Jeffery Thole blames two culprits for the rutted, bumpy, slippery side streets of his neighborhood near Como Lake: the city of St. Paul for taking too long to plow during the last snow emergency and neighbors who didn’t move their cars in time, resulting in rock-hard plow ridges that are a hazard to drive over.

Thole hopes a recent City Council vote to increase towing fees will get parked cars off snowy streets. “People need to move their cars,” he said. “Either way — increasing tickets or increasing towing — it will be a big cost and get people to move.”

Each winter brings snow emergency angst to St. Paul.
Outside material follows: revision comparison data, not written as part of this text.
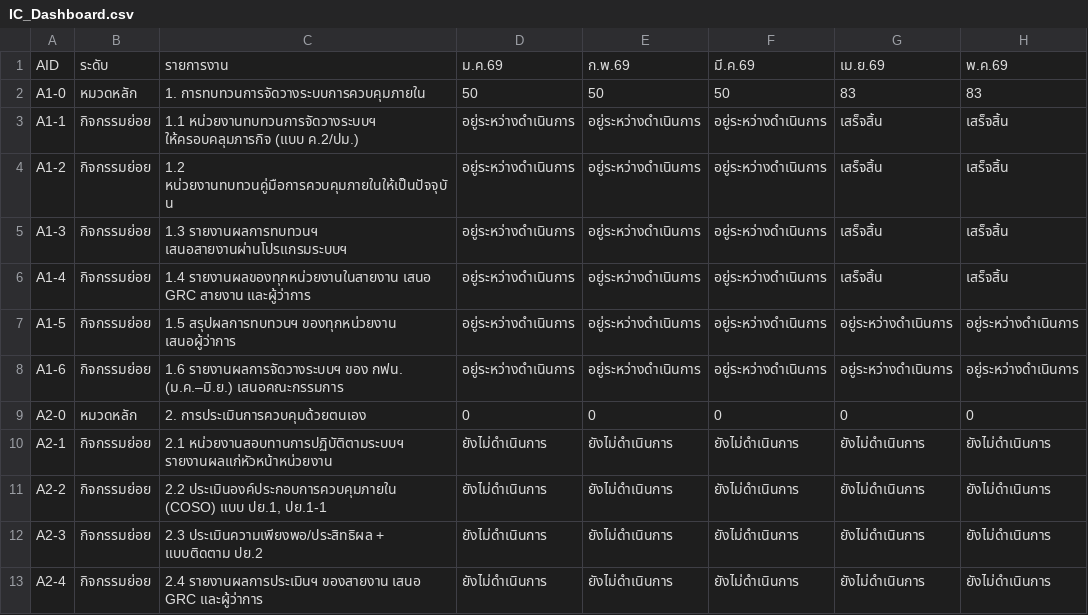
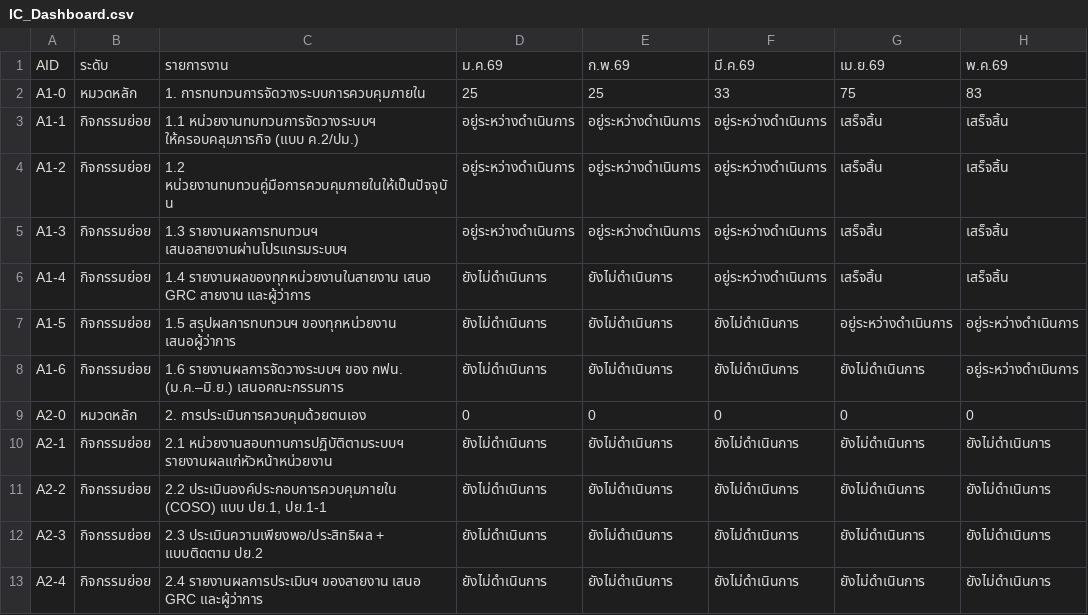
Before and after one commit to atomnet18-lang/Internal-Control-2026, a CSV file: data/IC_Dashboard.csv, drawn as a sheet; only a part is shown; the diff names each change by its address in the sheet, - before the commit and + after, or states it on an @@ line.

Commit message:
ความคืบหน้า มิ.ย.69_v1

```diff
--- a/data/IC_Dashboard.csv
+++ b/data/IC_Dashboard.csv
-D2: 50
+D2: 25
-E2: 50
+E2: 25
-F2: 50
+F2: 33
-G2: 83
+G2: 75
-D6:D8: อยู่ระหว่างดำเนินการ
+D6:D8: ยังไม่ดำเนินการ
-E6:E8: อยู่ระหว่างดำเนินการ
+E6:E8: ยังไม่ดำเนินการ
-F7:F8: อยู่ระหว่างดำเนินการ
+F7:F8: ยังไม่ดำเนินการ
-G8: อยู่ระหว่างดำเนินการ
+G8: ยังไม่ดำเนินการ
```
Beyond their wrath at the city and neighbors, some are left with the question: Why doesn’t St. Paul tow more cars to ensure more streets are cleared curb to curb?

The answer, say city officials and tow-truck operators, is basic math. St. Paul has far more cars parked on the streets than it has tow trucks to haul them away.

Even though St. Paul issues thousands of tickets for illegal parking every snow emergency, there are only enough tow trucks on the road to pull about one-fifth of those cars to impound lots. That leaves thousands of parked cars in the way — every single snowstorm.

“We can’t tow all the cars that don’t move off the streets so our plows can get through,” said Lisa Hiebert, a Public Works spokeswoman. “You just can’t tow the streets clear.”

The system is not designed to do that. Snow emergencies are called to get car owners to move their cars until the streets are cleared. But, Hiebert said, with more than 1,800 miles of streets to clear in about 24 hours, drivers of the up to 80 plows have to follow their schedules. While thousands of cars get moved, thousands don’t.

Ticketing and towing is meant to compel people to move their cars to avoid extra costs. In last week’s snow emergency, St. Paul issued 2,226 tickets; just 373 cars were towed — about 16.8%. It’s about the same rate as over seven snow emergencies last year, when 20,447 tickets were issued and 3,413 cars towed.

In Minneapolis, the tow rate is higher. In the snow emergency the city declared Nov. 27, 5,317 tickets were issued and 1,247 vehicles were towed — a tow rate of 23%.

Melissa Peterson of Bobby & Steve’s Auto World, one of two towing companies St. Paul uses to clear away cars during snow emergencies, said those numbers should begin to rise after the recent hike in towing fees. The St. Paul City Council raised it to $175 — up from $90 to $120 per tow. It’s the first increase in years and should, Peterson said, make it easier to persuade more of Bobby & Steve’s 16 subcontractors — each with one to four trucks — to work in St. Paul.

During the last snow emergency, she said, only four subcontractors worked St. Paul streets.

“If the price were good enough we could probably get all 2,200 cars picked up,” she said, adding that Bobby & Steve’s intends to work more closely with Guardian Towing, the city’s other contractor, this winter. “We do the best we can for the city.”

LeeAnn Larson, who lives on St. Paul’s East Side, shares Thole’s dissatisfaction with the city’s winter streets. But she’s not so sure that towing more cars is the answer.

“I’ve been a struggling single mom and getting towed always put me behind,” she said, wondering if instead of calling for more towing, neighbors could help move each others’ cars. “It’s about neighbor awareness, knocking on people’s doors.”

Lindsay Ferris Martin, a West Side resident who unsuccessfully ran for City Council this year, said a city of more than 300,000 needs to have its streets safely cleared and she said officials must find better ways for snow emergencies to work. Perhaps the city should let people park in city lots and ramps until the streets are cleared, she said.

“We need our city plowed. We need to get through,” Ferris Martin said. “It’s really a safety issue.”

Christopher Mallet, who has lived in his Midway area apartment for the past five years, wonders if it’s much ado about a system that mostly works.

“I have moved my car for every snow emergency and have survived winter,” Mallet said. “There are many people in the neighborhood with an unhealthy obsession with streets being plowed down to the asphalt all winter long like the streets in the suburbs. 

“Regardless of what happens, residents will still be complaining about winter,” he said.